If there's a cycle in this graph, the answer is -1.

Otherwise, the path from every cell must end in an endpoint; notice that the graph is, in fact, a forest of trees rooted at endpoints. For every such tree, you can count (BFS, DFS, whatever you wish) its depth in its tree, which is equal to the number of moves, and the last vertex on the path from it before the root.

Now, you can only put pawns in vertices which either have different depths or "last" vertices, or they'd meet on a non-end vertex; think why it works. For different depths, it's simple: just find the largest (

a) and second largest (b) depth overall. If you want to choose 2 vertices with the same depths, both must be equal toaor it won't be better thana+b; that means you can choose a vertexvwith deptha, iterate over all vertices with depthaand iff you find one with "last" different from last(v), then there's a better solution 2a. Just check all those possibilities.The time for this is

O(NM).thanks :D

Thanks for fast editorial.. But what about 382D and 382E?

Although I pass the problem b,I can't understand your explaination. I use the pigeonhole principle and have a way to solve it in o(2*x). Could you explain that how to get these formulas in details? Thank you very much.

Could you please explain how have you used pigeonhole principle in problem B?? Thank you

First,you should find the if the datas is enough big,the value of b will repeat.So it's easy to see that the value of b will repeat at most of x times. For example,if you use a array[x] to record the value of b when it appear,it must have one of the array[x] to equal 2 and that means b repeats. So we just need to use the value to devide the remain of a,and then caculate at most x times to get the answer.

Can someone please help me understand why this submission of mine for problem A gives WA at test 5.

Problem D i Got MLE in test 35

please help,though my array is arr[2000][2000] it shows MLE solution

For problem C: I have a test case for which my solution which got accepted will fail and I have no idea how many other solutions will fail

test casemy code : 88891597

expected 0 , output 1 => 5

HolkinPV I think this test case should be added. maybe only my solution fails.

Alternative approach for Problem C: Let, l=last term of A.P a= First term of A.P d=Common difference Then,

`n( Required number of terms) = (l-a)/d+1`

`and Sum of all terms = [n*(l+a)]/2`
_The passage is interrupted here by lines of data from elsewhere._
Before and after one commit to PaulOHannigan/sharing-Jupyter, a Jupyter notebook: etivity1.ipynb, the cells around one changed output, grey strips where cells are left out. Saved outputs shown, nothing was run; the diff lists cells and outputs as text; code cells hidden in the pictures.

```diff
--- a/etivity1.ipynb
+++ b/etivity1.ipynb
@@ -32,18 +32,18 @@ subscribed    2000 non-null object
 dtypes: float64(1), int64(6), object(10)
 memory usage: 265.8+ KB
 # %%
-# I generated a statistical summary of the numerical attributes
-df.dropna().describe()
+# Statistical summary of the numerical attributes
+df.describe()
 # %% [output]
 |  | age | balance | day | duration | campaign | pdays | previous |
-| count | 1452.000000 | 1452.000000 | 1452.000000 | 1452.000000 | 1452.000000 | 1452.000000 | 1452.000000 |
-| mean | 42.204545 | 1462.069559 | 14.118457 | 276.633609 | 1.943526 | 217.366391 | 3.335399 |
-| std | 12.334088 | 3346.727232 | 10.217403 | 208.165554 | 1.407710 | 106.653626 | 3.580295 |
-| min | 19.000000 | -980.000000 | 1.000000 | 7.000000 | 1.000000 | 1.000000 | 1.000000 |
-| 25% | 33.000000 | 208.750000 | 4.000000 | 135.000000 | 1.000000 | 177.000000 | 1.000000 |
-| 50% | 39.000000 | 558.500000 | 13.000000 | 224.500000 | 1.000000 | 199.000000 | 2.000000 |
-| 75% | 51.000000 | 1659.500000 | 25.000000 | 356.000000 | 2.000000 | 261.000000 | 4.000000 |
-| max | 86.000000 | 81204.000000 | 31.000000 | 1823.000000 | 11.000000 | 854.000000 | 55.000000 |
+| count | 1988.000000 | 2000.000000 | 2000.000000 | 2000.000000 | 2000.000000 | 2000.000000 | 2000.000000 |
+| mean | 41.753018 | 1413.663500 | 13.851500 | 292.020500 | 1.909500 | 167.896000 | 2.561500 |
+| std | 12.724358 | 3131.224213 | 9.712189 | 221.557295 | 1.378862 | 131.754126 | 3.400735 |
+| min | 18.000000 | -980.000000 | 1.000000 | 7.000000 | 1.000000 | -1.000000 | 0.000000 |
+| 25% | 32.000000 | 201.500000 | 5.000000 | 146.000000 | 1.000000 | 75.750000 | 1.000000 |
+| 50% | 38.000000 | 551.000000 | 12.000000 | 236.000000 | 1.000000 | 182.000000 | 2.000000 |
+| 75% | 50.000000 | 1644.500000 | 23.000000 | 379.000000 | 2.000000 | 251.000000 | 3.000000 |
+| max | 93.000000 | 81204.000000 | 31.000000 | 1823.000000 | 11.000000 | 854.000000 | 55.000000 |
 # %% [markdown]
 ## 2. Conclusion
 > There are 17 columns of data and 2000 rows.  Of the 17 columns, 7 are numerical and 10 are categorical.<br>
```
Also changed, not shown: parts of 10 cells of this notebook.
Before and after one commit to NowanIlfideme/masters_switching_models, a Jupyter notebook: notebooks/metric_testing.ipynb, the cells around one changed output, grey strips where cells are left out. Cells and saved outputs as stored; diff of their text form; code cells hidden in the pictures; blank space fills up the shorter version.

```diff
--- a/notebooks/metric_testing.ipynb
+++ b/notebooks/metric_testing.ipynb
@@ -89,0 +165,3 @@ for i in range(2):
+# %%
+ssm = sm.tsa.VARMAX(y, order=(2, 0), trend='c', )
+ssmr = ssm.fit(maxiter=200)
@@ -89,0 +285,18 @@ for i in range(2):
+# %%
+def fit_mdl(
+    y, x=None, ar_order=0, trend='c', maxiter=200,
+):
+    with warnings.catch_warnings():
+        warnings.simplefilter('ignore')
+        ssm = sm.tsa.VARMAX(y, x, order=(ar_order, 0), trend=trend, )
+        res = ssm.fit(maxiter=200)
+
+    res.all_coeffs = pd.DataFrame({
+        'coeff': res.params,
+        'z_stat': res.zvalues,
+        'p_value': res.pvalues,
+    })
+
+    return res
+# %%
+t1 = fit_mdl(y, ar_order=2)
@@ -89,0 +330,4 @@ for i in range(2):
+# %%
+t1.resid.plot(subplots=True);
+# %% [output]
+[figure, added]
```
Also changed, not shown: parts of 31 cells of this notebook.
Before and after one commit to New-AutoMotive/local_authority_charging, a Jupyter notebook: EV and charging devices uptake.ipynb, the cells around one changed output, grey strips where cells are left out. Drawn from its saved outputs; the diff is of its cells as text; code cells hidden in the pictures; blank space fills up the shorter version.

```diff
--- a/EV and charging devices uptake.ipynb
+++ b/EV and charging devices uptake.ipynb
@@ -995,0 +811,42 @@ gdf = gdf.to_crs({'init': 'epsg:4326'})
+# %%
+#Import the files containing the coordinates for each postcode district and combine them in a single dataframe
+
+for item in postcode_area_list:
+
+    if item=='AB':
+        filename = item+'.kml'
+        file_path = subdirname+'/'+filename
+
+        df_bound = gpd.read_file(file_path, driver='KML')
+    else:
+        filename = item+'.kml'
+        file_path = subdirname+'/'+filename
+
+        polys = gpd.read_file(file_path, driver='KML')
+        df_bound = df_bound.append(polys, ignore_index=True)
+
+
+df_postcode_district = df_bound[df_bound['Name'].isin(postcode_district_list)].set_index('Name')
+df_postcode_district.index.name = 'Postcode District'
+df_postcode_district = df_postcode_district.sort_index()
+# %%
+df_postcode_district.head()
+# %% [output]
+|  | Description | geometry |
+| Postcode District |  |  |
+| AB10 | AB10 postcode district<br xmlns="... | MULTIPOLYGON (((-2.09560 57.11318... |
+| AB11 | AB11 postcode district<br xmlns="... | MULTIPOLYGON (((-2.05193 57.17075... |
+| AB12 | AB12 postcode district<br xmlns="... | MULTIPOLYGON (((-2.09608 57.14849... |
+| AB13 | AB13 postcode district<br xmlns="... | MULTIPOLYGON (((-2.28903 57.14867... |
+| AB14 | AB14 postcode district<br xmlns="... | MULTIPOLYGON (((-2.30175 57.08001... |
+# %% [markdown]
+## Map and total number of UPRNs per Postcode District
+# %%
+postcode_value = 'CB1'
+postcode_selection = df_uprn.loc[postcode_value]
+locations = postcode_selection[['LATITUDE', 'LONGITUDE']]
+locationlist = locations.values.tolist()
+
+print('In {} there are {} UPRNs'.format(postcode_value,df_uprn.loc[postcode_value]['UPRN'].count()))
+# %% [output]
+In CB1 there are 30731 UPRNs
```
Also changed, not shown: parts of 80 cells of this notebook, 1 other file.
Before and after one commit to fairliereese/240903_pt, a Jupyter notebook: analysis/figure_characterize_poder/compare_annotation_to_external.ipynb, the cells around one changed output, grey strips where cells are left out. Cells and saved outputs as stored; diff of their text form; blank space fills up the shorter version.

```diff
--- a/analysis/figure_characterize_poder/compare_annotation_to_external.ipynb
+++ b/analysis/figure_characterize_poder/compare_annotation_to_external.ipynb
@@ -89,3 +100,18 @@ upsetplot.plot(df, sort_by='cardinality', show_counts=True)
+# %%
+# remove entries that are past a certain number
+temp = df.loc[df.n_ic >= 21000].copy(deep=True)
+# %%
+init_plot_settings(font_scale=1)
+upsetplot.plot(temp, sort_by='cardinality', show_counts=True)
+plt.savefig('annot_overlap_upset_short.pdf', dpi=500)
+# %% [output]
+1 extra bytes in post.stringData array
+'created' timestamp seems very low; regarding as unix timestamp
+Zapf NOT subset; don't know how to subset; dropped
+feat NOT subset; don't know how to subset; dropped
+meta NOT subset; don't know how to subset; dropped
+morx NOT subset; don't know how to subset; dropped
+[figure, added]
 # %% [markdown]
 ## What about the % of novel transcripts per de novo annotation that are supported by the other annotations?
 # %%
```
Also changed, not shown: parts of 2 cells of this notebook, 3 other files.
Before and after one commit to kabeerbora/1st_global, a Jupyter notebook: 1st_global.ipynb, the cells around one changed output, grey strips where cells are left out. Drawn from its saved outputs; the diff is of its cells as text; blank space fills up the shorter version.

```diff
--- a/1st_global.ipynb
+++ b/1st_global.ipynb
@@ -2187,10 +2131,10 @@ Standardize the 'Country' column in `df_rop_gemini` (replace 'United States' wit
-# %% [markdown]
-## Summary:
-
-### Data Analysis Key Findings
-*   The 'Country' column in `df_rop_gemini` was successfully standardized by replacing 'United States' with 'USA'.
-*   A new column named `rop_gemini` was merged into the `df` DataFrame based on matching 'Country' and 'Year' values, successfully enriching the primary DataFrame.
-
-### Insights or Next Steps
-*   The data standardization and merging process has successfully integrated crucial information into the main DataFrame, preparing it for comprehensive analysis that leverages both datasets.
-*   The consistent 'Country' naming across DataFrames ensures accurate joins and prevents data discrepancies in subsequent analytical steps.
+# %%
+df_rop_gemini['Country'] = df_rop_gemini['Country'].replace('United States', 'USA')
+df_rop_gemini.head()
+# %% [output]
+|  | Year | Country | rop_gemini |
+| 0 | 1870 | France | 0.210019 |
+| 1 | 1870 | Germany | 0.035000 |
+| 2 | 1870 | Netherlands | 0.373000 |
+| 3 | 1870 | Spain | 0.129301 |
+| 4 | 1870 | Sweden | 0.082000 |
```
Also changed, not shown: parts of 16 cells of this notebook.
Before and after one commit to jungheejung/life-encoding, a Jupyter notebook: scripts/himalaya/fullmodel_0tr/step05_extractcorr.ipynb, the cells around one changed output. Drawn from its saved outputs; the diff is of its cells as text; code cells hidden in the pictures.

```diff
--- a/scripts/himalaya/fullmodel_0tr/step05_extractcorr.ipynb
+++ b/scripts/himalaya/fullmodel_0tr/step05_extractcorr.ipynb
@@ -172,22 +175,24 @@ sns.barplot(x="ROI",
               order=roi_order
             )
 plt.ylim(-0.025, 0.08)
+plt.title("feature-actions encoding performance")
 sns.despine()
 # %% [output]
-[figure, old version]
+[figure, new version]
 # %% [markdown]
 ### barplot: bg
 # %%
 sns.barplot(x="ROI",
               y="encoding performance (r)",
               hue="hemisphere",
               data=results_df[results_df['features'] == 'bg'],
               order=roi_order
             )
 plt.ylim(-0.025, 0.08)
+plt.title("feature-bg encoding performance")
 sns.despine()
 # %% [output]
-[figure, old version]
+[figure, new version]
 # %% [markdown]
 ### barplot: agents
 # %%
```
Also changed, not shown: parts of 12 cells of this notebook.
Using difference of sum of actual array and desired sum(computed using parameters l,a and d) gives us the left element(which must be included to make all elements of array follow the Arithmetic Sequence for given a,l and d. Ambiguous cases need not be worried out, all such cases can be judged as they don't follow the mathematical equations mentioned. https://codeforces.com/contest/382/submission/104538828